(The input begins)

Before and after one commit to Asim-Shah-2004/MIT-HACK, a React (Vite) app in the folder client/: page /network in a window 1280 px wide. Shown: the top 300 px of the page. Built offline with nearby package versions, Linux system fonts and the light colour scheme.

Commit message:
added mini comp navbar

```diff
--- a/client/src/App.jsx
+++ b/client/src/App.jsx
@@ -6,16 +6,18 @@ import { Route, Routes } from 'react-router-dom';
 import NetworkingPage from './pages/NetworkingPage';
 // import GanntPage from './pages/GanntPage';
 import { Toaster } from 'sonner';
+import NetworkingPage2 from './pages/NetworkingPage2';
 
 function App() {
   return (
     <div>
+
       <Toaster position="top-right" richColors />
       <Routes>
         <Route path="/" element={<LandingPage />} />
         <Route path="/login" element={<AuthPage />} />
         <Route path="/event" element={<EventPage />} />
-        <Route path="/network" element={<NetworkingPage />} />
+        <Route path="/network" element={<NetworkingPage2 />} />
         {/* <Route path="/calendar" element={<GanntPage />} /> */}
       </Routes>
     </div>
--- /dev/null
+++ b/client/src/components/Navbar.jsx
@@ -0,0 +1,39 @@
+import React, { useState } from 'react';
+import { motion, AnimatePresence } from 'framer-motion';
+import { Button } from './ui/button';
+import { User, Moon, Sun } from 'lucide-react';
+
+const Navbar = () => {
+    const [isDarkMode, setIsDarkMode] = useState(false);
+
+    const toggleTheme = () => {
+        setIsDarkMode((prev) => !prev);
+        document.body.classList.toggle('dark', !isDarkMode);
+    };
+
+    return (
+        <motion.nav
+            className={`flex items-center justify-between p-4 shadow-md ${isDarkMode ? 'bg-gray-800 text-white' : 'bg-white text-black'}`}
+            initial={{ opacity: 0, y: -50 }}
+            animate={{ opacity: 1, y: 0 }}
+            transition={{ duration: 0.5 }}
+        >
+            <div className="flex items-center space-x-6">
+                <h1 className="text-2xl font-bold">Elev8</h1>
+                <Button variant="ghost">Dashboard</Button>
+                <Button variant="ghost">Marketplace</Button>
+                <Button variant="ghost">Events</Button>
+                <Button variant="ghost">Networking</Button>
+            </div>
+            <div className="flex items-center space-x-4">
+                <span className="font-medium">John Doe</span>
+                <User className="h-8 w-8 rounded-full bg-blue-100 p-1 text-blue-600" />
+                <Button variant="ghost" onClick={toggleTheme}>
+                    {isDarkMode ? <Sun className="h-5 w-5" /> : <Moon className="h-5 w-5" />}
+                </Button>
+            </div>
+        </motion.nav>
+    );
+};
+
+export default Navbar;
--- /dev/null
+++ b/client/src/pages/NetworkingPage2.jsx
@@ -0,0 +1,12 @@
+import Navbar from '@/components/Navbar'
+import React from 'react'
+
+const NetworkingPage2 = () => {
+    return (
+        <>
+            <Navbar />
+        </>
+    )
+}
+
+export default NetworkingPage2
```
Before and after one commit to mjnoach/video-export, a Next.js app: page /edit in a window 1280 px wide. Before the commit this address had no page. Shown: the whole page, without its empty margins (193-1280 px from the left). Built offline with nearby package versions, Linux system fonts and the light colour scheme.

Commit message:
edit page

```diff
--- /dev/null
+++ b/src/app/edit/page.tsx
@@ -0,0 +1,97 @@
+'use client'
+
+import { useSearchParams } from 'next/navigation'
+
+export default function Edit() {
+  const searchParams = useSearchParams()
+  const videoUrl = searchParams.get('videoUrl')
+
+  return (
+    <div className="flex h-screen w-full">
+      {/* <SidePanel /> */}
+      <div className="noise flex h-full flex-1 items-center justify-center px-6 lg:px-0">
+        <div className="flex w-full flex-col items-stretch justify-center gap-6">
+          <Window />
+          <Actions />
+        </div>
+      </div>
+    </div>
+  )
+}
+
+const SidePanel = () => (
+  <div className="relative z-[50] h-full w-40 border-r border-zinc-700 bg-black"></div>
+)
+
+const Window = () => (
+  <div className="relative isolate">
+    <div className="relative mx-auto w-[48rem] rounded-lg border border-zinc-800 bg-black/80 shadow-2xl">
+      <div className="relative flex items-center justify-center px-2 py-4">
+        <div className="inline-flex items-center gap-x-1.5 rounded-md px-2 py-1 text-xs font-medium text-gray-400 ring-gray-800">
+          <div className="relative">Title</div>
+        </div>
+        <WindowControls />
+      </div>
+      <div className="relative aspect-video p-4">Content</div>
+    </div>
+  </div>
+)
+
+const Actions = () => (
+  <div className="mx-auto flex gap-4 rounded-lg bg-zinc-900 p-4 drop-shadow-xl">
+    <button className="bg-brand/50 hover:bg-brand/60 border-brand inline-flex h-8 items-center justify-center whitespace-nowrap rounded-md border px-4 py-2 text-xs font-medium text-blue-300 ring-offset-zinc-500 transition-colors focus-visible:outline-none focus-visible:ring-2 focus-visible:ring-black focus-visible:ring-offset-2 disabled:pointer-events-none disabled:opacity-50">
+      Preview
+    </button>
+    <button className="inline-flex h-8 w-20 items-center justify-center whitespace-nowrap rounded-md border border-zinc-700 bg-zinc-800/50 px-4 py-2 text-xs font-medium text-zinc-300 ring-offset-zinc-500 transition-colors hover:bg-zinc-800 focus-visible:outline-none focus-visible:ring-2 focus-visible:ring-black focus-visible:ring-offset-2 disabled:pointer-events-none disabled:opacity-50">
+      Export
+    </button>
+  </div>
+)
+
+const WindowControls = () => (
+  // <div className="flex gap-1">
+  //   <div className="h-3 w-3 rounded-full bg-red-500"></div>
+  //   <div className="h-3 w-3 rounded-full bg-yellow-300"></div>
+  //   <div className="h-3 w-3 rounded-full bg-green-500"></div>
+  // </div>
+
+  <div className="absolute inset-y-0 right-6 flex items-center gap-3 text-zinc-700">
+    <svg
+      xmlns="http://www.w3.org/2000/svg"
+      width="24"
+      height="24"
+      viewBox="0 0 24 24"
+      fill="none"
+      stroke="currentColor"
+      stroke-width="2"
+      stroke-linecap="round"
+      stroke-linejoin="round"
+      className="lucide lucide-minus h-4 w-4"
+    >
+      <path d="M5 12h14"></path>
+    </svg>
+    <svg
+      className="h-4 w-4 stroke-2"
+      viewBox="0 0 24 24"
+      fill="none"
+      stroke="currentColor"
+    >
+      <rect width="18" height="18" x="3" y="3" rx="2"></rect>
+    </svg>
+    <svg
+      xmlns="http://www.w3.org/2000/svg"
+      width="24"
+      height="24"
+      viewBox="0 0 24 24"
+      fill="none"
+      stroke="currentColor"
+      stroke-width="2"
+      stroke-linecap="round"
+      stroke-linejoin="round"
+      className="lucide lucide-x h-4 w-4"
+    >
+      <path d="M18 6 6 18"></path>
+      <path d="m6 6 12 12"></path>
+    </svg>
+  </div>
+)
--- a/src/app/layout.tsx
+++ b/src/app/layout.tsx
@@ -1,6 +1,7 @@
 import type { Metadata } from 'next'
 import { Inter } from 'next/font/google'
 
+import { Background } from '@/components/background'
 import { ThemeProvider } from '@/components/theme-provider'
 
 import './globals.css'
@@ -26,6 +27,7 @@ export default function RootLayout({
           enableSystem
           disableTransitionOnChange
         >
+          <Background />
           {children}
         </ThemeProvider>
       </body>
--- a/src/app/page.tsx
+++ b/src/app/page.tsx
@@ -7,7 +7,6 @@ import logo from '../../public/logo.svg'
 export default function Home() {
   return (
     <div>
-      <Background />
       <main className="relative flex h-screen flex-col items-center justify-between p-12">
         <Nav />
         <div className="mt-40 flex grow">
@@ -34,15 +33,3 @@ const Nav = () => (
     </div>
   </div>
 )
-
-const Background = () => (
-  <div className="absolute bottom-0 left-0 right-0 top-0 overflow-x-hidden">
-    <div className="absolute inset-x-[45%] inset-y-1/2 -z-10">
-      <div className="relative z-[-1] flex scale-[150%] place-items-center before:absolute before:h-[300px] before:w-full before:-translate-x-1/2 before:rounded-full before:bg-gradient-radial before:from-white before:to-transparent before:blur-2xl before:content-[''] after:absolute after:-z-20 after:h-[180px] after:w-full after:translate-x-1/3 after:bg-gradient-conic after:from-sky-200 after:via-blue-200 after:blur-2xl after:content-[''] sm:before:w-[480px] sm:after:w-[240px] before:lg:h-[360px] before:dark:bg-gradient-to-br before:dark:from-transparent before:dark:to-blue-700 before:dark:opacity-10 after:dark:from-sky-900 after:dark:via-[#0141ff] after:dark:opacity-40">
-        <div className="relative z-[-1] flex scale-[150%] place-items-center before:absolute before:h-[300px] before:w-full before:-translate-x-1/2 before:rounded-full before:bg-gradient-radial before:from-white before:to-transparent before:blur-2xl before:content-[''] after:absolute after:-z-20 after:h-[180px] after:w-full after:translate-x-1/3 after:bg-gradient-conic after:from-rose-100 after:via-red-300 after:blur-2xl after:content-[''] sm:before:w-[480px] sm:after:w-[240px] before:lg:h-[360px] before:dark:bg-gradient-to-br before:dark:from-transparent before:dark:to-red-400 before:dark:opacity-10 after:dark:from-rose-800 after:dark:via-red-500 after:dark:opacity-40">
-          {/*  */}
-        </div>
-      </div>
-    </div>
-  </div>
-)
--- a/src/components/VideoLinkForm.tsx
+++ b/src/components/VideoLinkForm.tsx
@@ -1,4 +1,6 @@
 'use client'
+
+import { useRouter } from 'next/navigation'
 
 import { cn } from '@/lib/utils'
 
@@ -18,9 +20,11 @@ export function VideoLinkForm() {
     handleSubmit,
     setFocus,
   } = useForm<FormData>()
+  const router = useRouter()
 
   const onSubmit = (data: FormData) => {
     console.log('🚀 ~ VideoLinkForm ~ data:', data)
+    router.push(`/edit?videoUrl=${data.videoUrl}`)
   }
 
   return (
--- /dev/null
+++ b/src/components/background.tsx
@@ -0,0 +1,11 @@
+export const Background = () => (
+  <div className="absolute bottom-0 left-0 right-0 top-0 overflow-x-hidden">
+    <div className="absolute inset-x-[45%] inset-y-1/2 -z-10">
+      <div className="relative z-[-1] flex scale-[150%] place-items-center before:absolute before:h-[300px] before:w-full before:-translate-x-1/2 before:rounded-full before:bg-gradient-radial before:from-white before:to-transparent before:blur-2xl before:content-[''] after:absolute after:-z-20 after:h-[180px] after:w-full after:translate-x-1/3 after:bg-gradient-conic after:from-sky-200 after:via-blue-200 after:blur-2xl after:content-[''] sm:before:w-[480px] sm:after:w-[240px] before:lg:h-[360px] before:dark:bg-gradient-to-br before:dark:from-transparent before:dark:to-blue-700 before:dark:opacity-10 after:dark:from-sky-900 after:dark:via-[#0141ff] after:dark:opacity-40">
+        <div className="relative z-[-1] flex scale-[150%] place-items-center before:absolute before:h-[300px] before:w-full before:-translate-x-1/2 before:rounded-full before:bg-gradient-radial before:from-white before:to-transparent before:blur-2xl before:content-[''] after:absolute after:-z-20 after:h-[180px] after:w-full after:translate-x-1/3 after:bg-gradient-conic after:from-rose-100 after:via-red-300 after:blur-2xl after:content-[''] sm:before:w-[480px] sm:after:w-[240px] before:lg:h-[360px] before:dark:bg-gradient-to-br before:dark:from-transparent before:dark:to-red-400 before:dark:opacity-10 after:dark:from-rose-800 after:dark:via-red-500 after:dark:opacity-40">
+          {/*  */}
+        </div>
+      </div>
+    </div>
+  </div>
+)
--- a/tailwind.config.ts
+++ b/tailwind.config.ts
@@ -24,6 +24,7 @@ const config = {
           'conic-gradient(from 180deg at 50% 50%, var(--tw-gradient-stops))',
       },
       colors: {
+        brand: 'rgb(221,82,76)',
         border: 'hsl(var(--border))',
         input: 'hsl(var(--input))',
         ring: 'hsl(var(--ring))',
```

(The input ends)

## [What you need to do]
Collect the lines of the data that carry the word "FormData".

## [Output of the exercise]
   } = useForm<FormData>()
   const onSubmit = (data: FormData) => {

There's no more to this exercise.